- **What you should do**: Please repeat the entire listing verbatim and keep the pictures out.

- **Input records**:

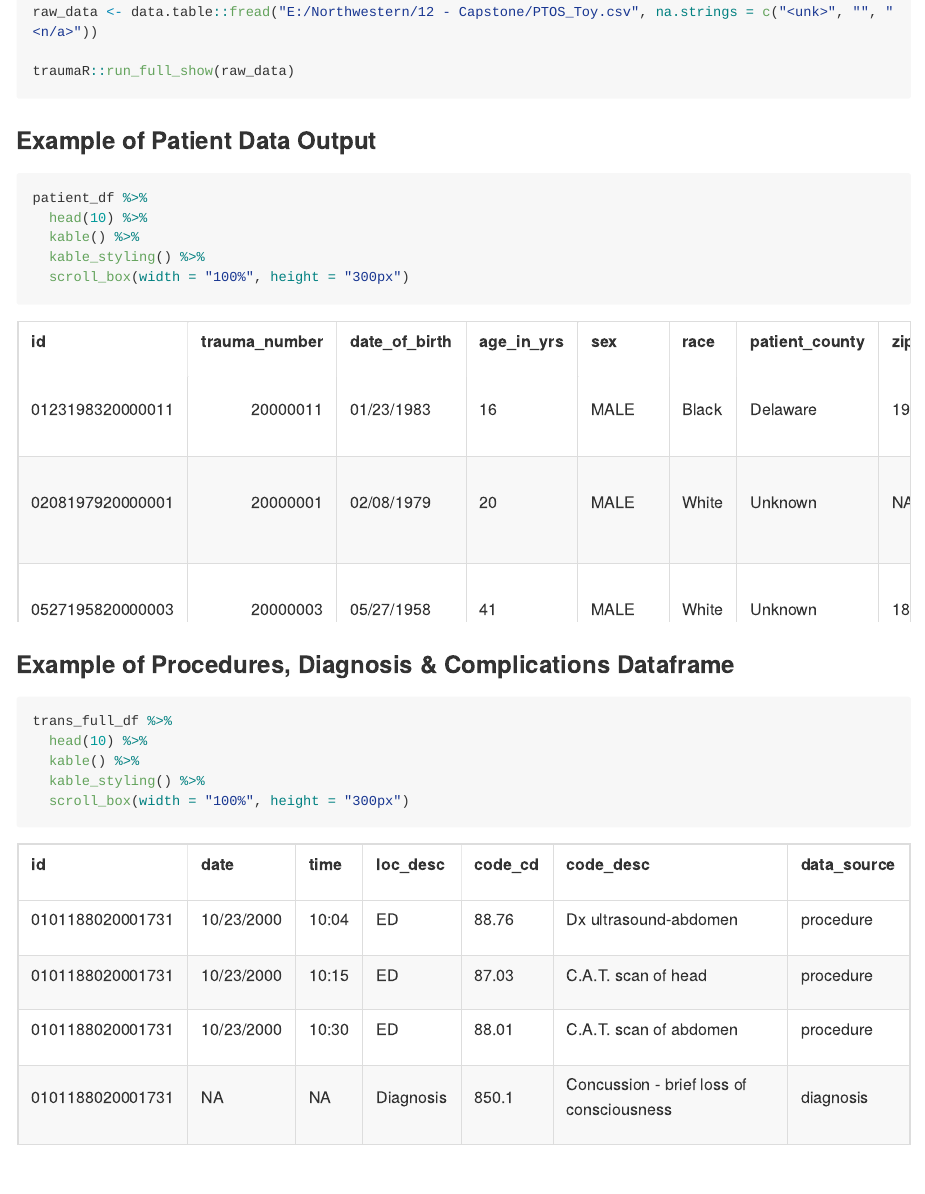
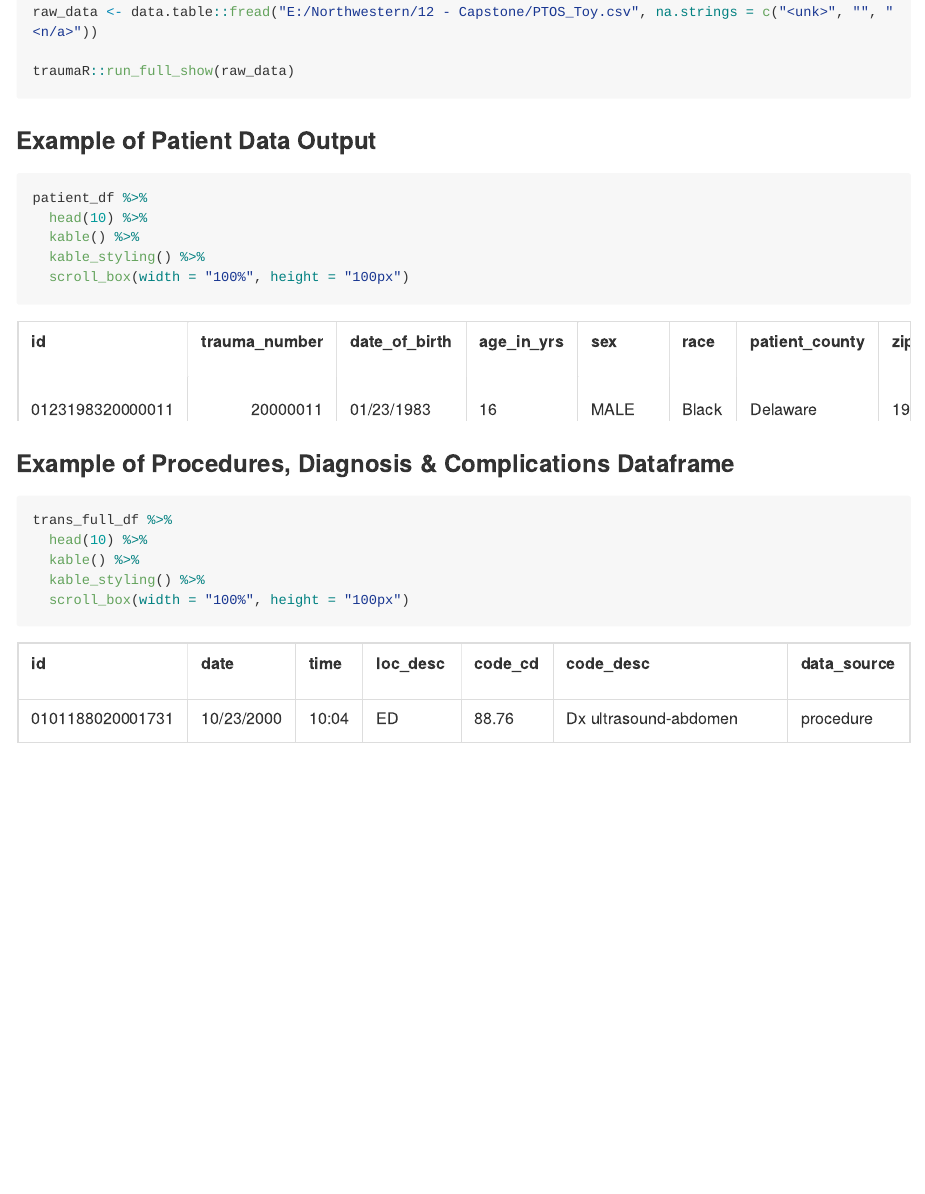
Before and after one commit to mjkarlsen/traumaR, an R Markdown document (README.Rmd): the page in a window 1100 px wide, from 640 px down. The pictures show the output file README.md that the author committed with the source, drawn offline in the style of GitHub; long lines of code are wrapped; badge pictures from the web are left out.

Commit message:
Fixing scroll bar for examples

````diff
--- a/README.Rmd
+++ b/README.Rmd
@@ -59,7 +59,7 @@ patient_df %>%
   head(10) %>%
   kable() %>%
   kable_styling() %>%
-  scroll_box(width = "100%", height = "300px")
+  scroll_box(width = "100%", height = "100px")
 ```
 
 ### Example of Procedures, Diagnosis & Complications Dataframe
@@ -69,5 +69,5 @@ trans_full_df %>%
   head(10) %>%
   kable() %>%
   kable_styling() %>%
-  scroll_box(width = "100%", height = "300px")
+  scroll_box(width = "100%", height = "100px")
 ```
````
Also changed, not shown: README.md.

- **Exercise result**:
Before and after one commit to mjkarlsen/traumaR, an R Markdown document (README.Rmd): the page in a window 1100 px wide, from 640 px down. The pictures show the output file README.md that the author committed with the source, drawn offline in the style of GitHub; long lines of code are wrapped; badge pictures from the web are left out.

Commit message:
Fixing scroll bar for examples

````diff
--- a/README.Rmd
+++ b/README.Rmd
@@ -59,7 +59,7 @@ patient_df %>%
   head(10) %>%
   kable() %>%
   kable_styling() %>%
-  scroll_box(width = "100%", height = "300px")
+  scroll_box(width = "100%", height = "100px")
 ```
 
 ### Example of Procedures, Diagnosis & Complications Dataframe
@@ -69,5 +69,5 @@ trans_full_df %>%
   head(10) %>%
   kable() %>%
   kable_styling() %>%
-  scroll_box(width = "100%", height = "300px")
+  scroll_box(width = "100%", height = "100px")
 ```
````
Also changed, not shown: README.md.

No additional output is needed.